  1. Encouraging Places

A place where you can observe how your child responds to encouraging or discouraging words from people or situations. For example in a sports team where he can be the center of attention and his performance can be subject to critique or appreciation.


  1. Developmental Places

A place where you can discover your child’s love to build things and get physically involved in a project.


  1. Different Places

A situation or a place where you can observe your child if he or she likes to try out new ways of doing old tasks. For example, does your child spend a lot of time putting together different outfits to wear to school? Or does your child tries other routes to walk his dog?


  1. Adventurous Places

A place where you can discover your child’s love for thrill and adventure. For example, climbing a tree, jumping off a cliff, etc.


  1. Challenging Places

A place where you can observe your child’s response to challenging situations. Does he love it when people say he can’t do something?

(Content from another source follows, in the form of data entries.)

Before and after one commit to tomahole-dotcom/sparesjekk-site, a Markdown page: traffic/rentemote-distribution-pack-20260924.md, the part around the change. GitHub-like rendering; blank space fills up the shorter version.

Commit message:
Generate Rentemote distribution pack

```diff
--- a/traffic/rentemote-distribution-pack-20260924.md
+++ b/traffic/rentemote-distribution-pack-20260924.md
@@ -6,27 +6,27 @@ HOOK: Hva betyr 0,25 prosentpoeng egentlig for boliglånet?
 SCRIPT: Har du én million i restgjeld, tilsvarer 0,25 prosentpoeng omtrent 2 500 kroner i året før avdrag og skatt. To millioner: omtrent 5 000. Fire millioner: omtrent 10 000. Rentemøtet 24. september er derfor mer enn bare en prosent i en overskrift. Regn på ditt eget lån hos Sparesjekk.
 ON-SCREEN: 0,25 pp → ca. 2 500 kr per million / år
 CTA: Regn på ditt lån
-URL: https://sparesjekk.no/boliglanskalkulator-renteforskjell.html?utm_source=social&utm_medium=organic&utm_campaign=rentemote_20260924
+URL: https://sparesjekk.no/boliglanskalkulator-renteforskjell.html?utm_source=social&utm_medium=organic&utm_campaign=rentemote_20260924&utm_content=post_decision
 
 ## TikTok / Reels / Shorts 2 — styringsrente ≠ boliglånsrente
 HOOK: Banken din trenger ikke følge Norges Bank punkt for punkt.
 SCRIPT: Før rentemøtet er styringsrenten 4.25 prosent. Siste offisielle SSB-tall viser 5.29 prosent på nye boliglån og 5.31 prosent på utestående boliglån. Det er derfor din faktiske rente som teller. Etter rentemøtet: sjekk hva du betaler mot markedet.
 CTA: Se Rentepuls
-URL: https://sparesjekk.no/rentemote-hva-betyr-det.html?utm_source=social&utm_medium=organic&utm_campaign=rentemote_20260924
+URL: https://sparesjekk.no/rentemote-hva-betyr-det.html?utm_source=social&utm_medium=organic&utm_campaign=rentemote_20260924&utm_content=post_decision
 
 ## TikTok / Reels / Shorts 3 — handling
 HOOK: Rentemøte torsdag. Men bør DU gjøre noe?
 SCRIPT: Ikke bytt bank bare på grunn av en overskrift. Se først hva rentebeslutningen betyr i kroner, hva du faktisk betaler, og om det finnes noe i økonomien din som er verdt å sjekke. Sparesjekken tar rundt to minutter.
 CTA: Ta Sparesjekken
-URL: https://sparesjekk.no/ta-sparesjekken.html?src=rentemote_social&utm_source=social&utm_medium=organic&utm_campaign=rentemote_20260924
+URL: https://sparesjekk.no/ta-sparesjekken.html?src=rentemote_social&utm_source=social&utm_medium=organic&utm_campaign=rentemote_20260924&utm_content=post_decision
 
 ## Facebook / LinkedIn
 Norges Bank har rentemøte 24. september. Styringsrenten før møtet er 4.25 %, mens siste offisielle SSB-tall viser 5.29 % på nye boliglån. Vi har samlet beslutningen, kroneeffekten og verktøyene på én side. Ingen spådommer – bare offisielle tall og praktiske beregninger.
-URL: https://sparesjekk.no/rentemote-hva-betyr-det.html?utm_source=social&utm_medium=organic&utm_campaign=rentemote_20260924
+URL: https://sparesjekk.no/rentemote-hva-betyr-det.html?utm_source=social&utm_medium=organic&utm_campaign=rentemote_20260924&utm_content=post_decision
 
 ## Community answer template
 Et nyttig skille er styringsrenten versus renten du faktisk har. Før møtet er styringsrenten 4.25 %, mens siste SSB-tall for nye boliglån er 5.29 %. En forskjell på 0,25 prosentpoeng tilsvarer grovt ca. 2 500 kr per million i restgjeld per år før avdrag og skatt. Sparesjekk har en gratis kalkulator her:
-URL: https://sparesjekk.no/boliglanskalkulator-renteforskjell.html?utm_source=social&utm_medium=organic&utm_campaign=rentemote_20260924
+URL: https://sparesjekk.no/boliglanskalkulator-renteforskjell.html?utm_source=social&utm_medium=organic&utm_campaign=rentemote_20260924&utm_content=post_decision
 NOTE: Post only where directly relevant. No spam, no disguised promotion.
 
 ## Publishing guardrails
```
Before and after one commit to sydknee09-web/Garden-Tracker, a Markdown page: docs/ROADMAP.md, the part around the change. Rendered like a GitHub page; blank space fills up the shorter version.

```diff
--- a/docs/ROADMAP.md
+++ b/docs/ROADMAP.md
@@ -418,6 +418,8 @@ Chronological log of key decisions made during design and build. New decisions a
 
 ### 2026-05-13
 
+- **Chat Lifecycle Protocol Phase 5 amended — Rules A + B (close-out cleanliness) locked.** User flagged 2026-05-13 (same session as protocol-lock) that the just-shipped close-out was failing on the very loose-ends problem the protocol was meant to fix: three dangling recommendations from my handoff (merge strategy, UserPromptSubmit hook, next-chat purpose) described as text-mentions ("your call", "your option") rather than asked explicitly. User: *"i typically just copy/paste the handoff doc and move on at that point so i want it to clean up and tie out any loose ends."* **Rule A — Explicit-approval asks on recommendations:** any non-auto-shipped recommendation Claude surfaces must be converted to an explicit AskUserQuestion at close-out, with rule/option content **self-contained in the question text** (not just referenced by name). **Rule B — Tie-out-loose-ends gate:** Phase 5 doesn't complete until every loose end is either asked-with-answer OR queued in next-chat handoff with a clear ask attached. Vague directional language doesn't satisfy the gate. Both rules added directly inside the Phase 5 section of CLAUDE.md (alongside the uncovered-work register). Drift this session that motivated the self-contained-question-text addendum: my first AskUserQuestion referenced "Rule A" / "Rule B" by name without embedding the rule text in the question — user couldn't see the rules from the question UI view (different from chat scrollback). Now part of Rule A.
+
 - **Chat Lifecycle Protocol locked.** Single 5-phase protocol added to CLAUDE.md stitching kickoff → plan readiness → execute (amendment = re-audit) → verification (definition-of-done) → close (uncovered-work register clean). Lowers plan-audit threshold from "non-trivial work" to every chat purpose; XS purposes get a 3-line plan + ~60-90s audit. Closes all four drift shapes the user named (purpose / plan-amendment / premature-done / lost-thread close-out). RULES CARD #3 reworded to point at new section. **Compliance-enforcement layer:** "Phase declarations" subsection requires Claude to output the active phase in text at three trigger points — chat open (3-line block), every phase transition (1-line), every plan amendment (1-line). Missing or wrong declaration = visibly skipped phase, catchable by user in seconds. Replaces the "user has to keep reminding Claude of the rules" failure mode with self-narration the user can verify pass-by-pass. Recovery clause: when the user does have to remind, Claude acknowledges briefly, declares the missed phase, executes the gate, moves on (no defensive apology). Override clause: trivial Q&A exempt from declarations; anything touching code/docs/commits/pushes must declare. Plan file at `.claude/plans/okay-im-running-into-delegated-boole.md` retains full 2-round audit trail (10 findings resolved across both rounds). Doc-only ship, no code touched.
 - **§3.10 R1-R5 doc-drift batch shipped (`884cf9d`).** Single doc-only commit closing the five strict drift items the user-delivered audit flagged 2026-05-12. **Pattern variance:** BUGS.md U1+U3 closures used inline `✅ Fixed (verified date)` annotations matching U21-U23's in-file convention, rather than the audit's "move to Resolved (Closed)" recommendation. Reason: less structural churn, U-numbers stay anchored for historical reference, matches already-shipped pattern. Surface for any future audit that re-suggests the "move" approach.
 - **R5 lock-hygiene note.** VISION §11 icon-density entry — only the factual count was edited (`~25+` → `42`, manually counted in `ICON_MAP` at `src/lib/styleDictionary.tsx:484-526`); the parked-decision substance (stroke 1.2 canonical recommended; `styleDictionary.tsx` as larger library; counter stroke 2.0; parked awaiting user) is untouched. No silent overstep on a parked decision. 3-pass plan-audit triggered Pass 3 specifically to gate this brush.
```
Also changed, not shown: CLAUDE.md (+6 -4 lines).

Does it give him a thrill to prove them wrong?


  1. Scripted Place

A place where you can see your child play “pretend”. Does she enjoy playing a role of a teacher or a mommy or someone else?

Places. There are all kinds of them for all kinds of kids. Your child is naturally, subconsciously pulled toward some and not others.   Watch them closely and write down your observations on a journal. Ask yourself the following questions:

  1. In what type of places did my child work or play most comfortabley and naturally?
  2. Which places are the most difficult to provide?
  3. Which places am I the most fearful or disapproving of? Why? 

Sometimes children thoroughly puzzle us. Think of one action your child has done recently that you can’t explain. Maybe it’s something she does all the time. Maybe it’s something he’s just begun doing or has done once.

These children are all doing what comes naturally to them, in their own unique way. In fact, many go out of their way to find places to do them. By noting the places your son or daughter gravitates toward, you can predict what he or she might do. Your child’s activity might surprise you, maybe confuse you, but if you let it, it will definitely inform you.


Insufficient iron intake can result not only in anemia or the condition of inadequate number of red blood cells, but may also affect a child’s ability to learn, this is according to a recent study in Pediatrics.

Kids with an iron deficiency were more than twice as likely to perform below average on standardized math tests, compared with their iron-sufficient counterparts.

Teenage girls, who are at an even higher risk of anemia and iron deficiency due to their monthly cycle and insufficient diets, were at an increased risk of learning problems associated with iron deficiency when compared with boys.

So, don’t let your children lag behind in terms of iron intake.  Bone up on iron-rich foods such as clams, turkey breast, raisin bran, whole wheat bread, tofu, liver, oysters and legumes including chickpeas, kidney beans and lentils.